The winelist is also in a leather folder, in grey, neatly presented, but falls down when it does not present any vintages for its wines, yet offers detailed tasting notes for each wine! The winelist was brought to the table when I sat down, but I was not asked if I wanted any! The winelist opens onto a ‘Managers’ Selection Wines‘, and I asked Chris if he had selected them. No, he said, they were selected in Johannesburg, and the winelist does not yet reflect the new Bantry Bay branch! The Manager’s list recommends an interesting mix of wines, e.g. Klein Constantia KC Sauvignon Blanc (R139), the Chenin Blanc recommendation at R177 ‘Mullineaux (sic) Kloof Street‘, Muratie Laurens Campher (R210) is recommended as the white blend, Babylonstoren Shiraz at R210, and Diemersfontein Pinotage at R200. A good selection of 12 wines by the glass is available, the ‘white wines‘ including MCCs such as Pierre Jourdan (R45/R214) and Silverthorn ‘The Genie (sic) Brut Rose’ (sic) at R75 per glass, as well as Secateurs Chenin Blanc R42, and Glen Carlou Chardonnay R65. Red wines start at R42 for ‘Paradyskloof GMS’ (sic) to R70 for First Sighting Pinot Noir. Veuve Clicquot Brut Yellow Label costs R921, and its Rosé R1169, while Dom Perignon is charged at R2662. Only two Shiraz brands are offered: Dombeya Boulder Road at R202, and Kevin Arnold at R372.

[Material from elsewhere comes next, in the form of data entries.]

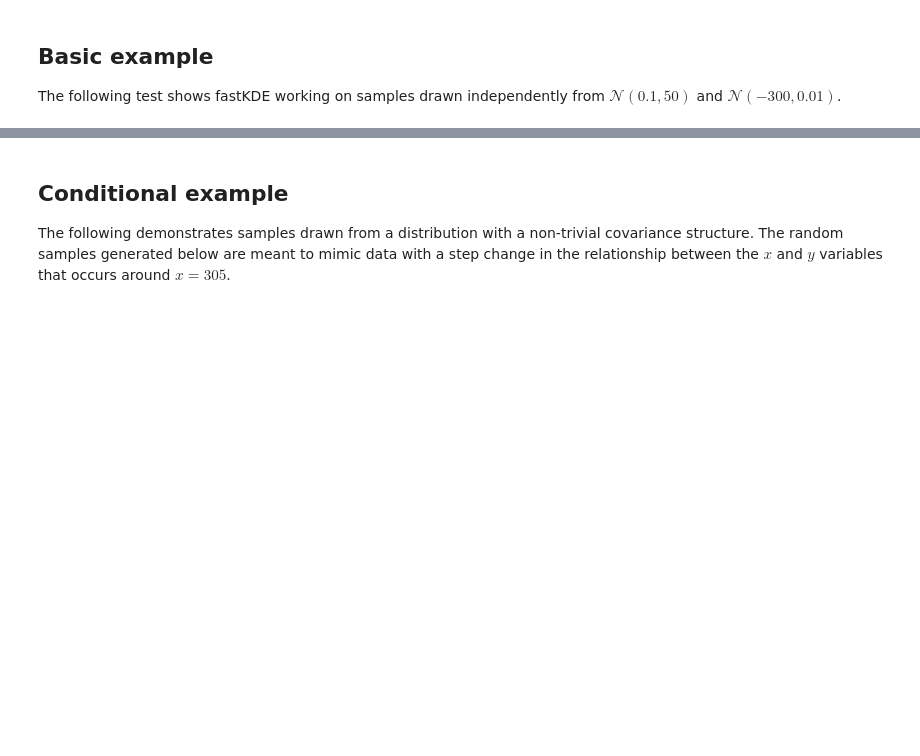
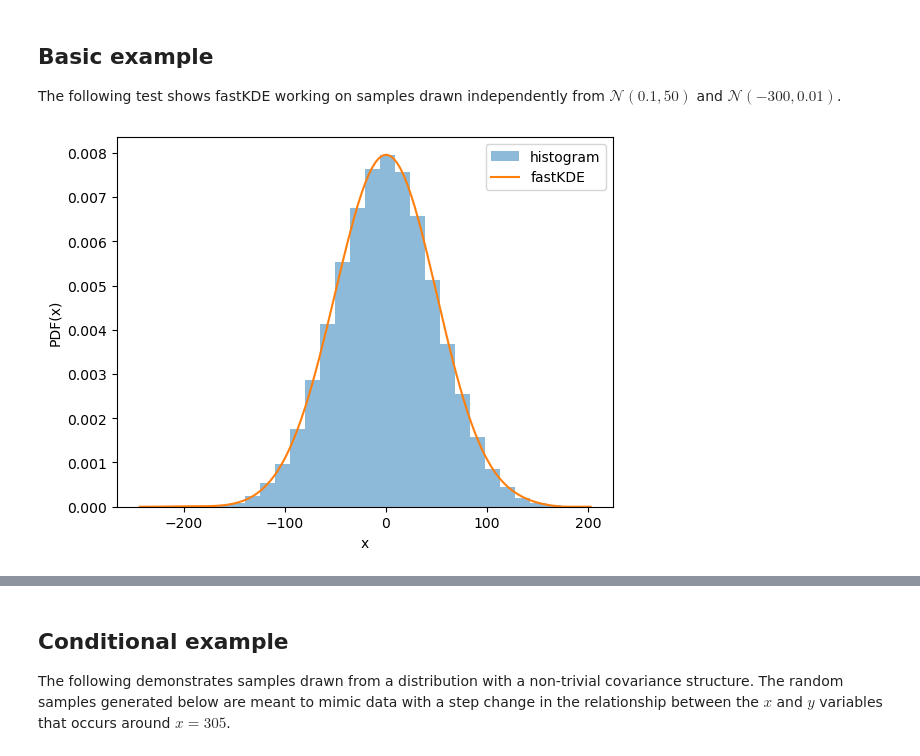
Before and after one commit to LBL-EESA/fastkde, a Jupyter notebook: examples/readme_test.ipynb, the cells around one changed output, grey strips where cells are left out. Saved outputs shown, nothing was run; the diff lists cells and outputs as text; code cells hidden in the pictures; blank space fills up the shorter version.

```diff
--- a/examples/readme_test.ipynb
+++ b/examples/readme_test.ipynb
@@ -35,6 +35,30 @@ except:
 ## Basic example
 
 The following test shows fastKDE working on samples drawn independently from $\mathcal{N}(0.1,50)$ and $\mathcal{N}(-300,0.01)$.
+# %%
+""" Demonstrate the use of fastkde on a 1D dataset """
+import numpy as np
+import fastkde
+import matplotlib.pyplot as plt
+
+# generate a 1D dataset
+N = int(1e5)
+x = 50 * np.random.normal(size=N) + 0.1
+
+# compute the KDE using fastkde
+xPDF = fastkde.pdf(x)
+
+# compare with a historgram
+plt.hist(x, bins=30, density=True, alpha=0.5, label='histogram')
+
+# plot the fastKDE
+xPDF.plot(label = 'fastKDE')
+plt.xlabel('x')
+plt.ylabel('PDF(x)')
+plt.legend()
+plt.show()
+# %% [output]
+[figure, added]
 # %%
 """ Demonstrate the first README example. """
 import numpy as np
```
Also changed, not shown: parts of 3 cells of this notebook, 4 other files.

KOI Bantry Bay is nothing more than Salt restaurant with a new expensive Asian-style menu, some imported KOI staff, a restaurant clearly aimed at the hotel guests in the main. Cape Town Asian food lovers can find better quality and less expensive Asian food at Shimmy Beach Club, Willoughby’s, Kitima, and other genuine Asian restaurants rather than waste their money at KOI Bantry Bay. The stated promise one sees as one opens the KOI website (which repeats on each page that the Bantry Bay branch is to open in August!) is completely false and misleading: ‘Simplistic yet comfortable, Koi promises a unique dining experience with Asian expertise combined with contemporary style cuisine that is uncompromised, service that is impeccable and a complete experience that leaves nothing to be desired. Koi is the definitive origin of perfection‘!
POSTSCRIPT 19/9: I returned the menu yesterday afternoon, and bumped into co-director Rory Jossel. He asked if I was the review writer and graciously thanked me for the review feedback, seeming shell shocked, and saying that they had never received such feedback before (only one other blogger has written about the Bantry Bay restaurant to date). He said that Chris is one of their best managers. I wanted to say to him (but didn’t) that what works in Johannesburg may not work in Cape Town!
POSTSCRIPT 20/9: Voila from the Cape Quarter is taking over Salt Deli at The Ambassador in November.
KOI Bantry Bay, The Ambassador, Bantry Bay. Tel (021) 439-7258. www.koirest.co.za Twitter: @KoiRest Monday – Sunday, Breakfast, Lunch, and Dinner
Chris von Ulmenstein, Whale Cottage Portfolio: www.whalecottage.com Twitter: @WhaleCottage